GOAL OF THE EXERCISE
Search the data for the word "需要统一管理" and copy out every line that has it.

DATA PROVIDED
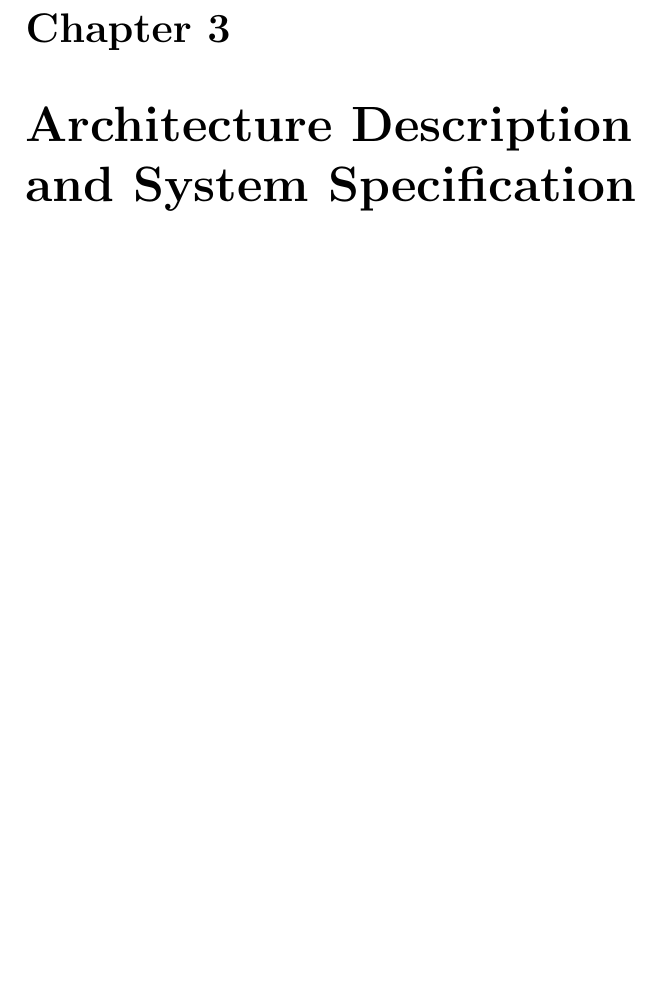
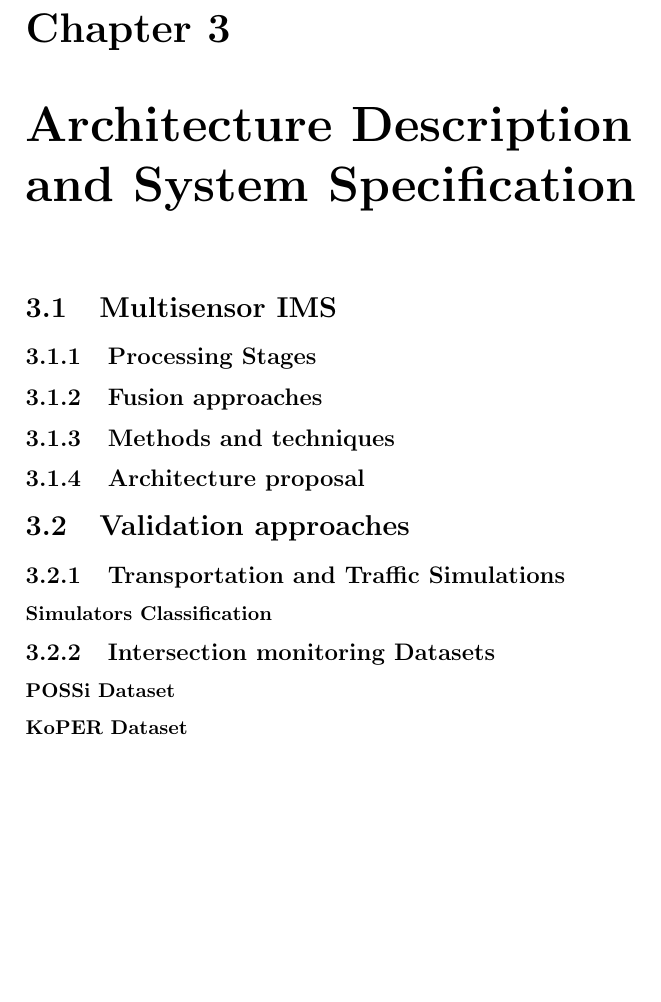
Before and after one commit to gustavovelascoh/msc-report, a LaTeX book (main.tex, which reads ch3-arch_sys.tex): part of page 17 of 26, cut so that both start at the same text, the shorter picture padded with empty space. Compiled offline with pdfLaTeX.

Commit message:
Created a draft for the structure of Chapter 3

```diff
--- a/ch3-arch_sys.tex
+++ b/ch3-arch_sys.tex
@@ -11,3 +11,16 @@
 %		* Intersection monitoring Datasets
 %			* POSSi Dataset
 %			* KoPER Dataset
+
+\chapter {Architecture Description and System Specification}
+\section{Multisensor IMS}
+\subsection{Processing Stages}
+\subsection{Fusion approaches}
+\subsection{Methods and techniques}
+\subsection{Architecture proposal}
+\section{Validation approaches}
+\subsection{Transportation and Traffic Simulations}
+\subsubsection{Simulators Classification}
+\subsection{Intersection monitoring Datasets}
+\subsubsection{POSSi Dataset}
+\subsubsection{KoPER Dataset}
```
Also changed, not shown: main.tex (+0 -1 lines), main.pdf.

---

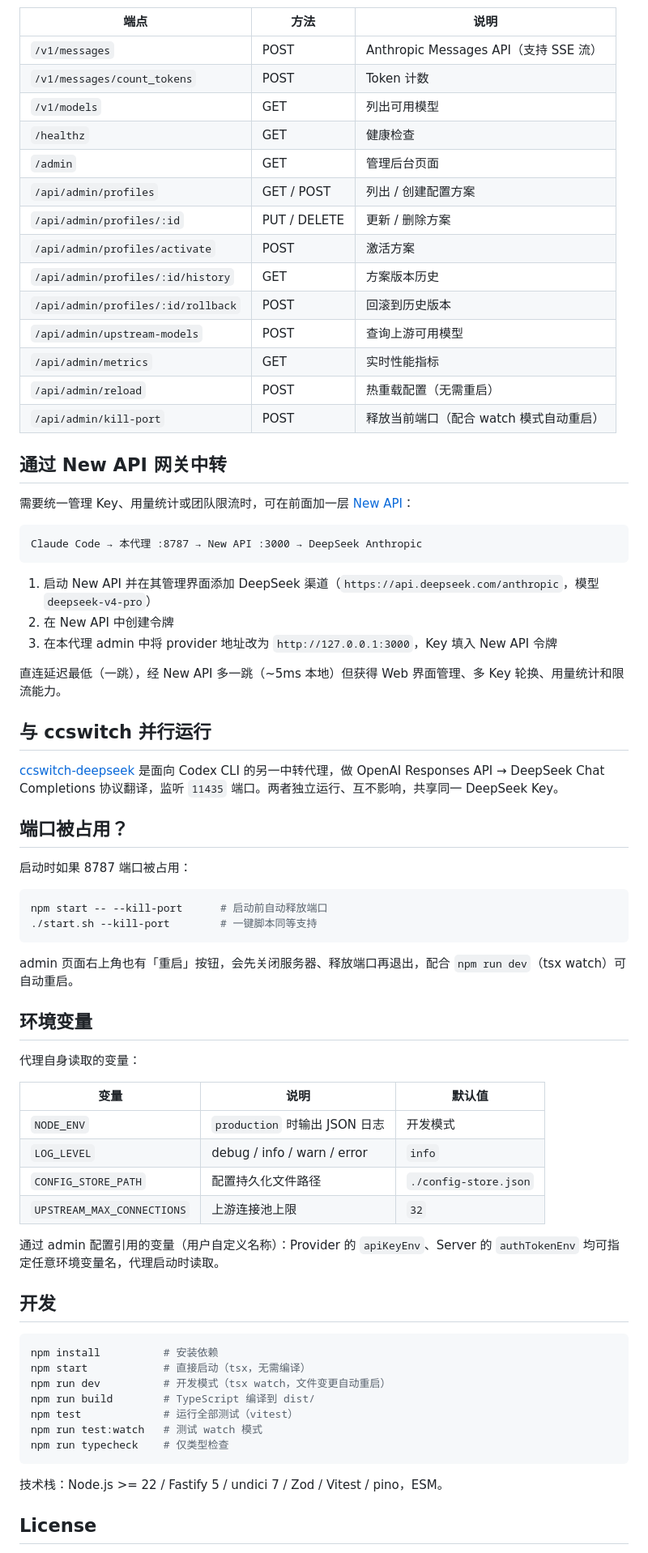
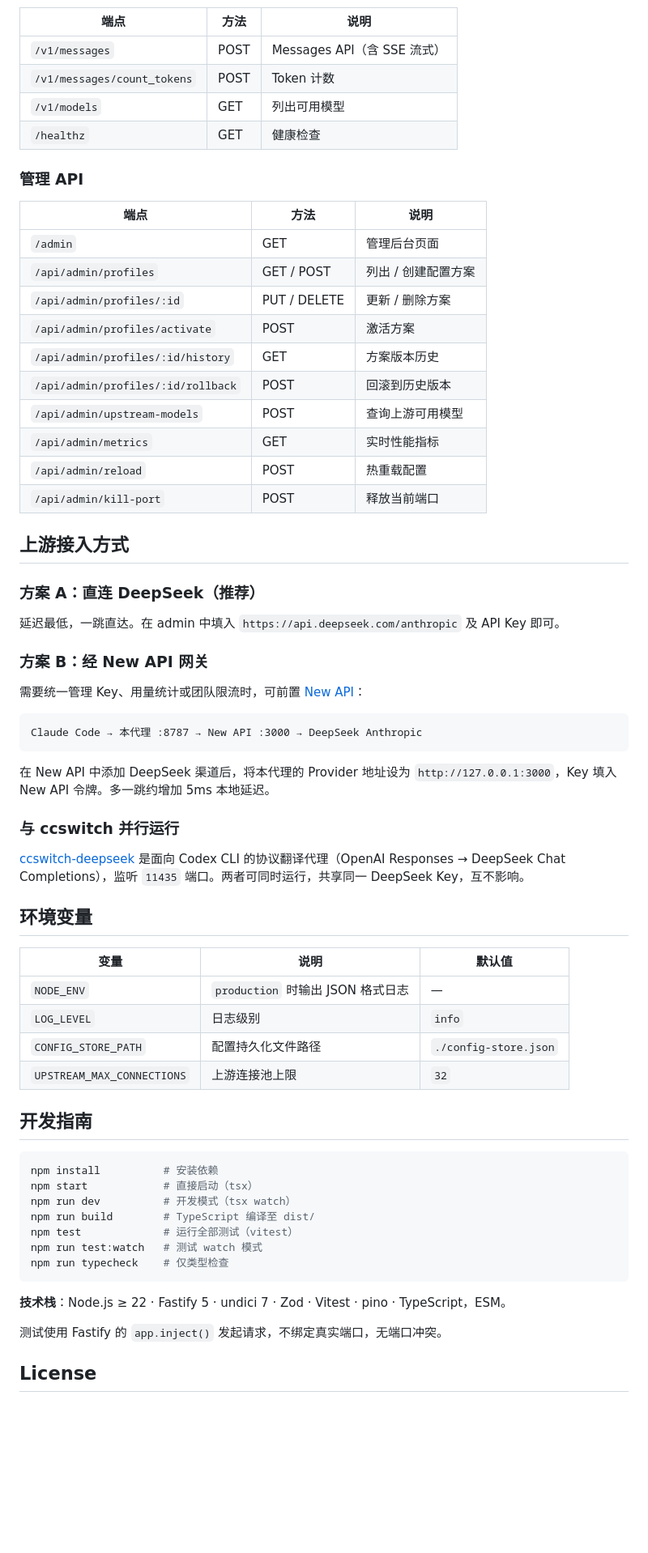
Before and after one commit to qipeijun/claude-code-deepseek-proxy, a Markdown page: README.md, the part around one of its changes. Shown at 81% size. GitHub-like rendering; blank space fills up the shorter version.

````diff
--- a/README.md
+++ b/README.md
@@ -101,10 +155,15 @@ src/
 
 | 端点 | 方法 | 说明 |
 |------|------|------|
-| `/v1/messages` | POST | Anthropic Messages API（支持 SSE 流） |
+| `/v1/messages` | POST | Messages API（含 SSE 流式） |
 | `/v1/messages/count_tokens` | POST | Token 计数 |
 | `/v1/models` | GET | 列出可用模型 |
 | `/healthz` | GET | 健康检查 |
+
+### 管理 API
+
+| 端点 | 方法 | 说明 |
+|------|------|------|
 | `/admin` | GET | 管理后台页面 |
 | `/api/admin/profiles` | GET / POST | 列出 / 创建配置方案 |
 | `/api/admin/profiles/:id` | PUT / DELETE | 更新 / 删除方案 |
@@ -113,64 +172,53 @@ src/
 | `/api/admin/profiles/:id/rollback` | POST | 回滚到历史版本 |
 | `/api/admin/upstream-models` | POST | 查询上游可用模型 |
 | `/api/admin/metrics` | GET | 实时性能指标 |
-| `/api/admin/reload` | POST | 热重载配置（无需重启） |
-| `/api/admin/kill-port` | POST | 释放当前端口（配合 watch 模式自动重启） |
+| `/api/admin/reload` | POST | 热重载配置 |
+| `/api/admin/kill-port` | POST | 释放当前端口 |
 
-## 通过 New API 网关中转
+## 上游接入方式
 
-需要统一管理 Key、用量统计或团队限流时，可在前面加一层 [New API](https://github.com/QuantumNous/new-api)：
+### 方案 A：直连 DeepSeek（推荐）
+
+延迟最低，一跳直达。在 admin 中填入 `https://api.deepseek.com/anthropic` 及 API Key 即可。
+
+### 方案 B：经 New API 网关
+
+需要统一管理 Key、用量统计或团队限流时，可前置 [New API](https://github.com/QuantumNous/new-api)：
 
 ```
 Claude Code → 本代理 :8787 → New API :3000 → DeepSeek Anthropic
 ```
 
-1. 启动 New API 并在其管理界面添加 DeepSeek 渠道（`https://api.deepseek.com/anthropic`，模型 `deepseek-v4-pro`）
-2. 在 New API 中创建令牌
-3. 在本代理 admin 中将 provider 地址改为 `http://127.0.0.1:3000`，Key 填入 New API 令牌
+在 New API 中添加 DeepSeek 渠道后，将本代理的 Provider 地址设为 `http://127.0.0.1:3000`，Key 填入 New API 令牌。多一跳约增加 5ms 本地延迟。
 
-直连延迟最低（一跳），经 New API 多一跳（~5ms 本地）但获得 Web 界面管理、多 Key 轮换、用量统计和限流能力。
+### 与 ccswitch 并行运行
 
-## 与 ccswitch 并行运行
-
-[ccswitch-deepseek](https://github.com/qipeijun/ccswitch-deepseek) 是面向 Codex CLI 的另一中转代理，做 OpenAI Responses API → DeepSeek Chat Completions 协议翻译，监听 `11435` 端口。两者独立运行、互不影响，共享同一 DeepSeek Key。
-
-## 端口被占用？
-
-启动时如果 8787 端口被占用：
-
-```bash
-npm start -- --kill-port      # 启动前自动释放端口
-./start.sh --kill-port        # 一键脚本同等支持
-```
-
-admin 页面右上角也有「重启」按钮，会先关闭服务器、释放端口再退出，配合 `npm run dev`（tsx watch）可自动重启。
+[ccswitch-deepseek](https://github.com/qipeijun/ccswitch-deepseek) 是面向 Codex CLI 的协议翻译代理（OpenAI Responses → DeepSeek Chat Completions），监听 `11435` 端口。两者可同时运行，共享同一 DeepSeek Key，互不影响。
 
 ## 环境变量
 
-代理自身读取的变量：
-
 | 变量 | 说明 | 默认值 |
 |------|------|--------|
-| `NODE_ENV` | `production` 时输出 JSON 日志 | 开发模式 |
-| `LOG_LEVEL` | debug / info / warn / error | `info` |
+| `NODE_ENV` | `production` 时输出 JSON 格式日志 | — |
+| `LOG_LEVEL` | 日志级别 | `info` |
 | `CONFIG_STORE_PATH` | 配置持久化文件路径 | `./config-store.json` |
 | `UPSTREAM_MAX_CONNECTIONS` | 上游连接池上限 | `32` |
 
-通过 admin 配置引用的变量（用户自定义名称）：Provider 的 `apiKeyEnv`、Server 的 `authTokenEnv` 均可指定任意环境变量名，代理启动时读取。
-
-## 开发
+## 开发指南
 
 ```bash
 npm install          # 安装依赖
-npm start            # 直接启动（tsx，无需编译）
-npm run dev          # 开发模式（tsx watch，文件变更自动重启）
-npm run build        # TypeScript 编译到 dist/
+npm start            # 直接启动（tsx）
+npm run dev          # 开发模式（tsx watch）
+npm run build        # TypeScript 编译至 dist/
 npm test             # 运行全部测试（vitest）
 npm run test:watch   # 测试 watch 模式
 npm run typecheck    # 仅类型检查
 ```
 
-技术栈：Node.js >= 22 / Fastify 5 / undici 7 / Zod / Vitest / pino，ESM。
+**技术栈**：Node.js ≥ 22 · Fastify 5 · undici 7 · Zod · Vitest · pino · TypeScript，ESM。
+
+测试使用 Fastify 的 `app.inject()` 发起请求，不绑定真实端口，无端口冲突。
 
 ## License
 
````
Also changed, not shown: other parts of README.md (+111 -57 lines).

RESULT
-需要统一管理 Key、用量统计或团队限流时，可在前面加一层 [New API](https://github.com/QuantumNous/new-api)：
+需要统一管理 Key、用量统计或团队限流时，可前置 [New API](https://github.com/QuantumNous/new-api)：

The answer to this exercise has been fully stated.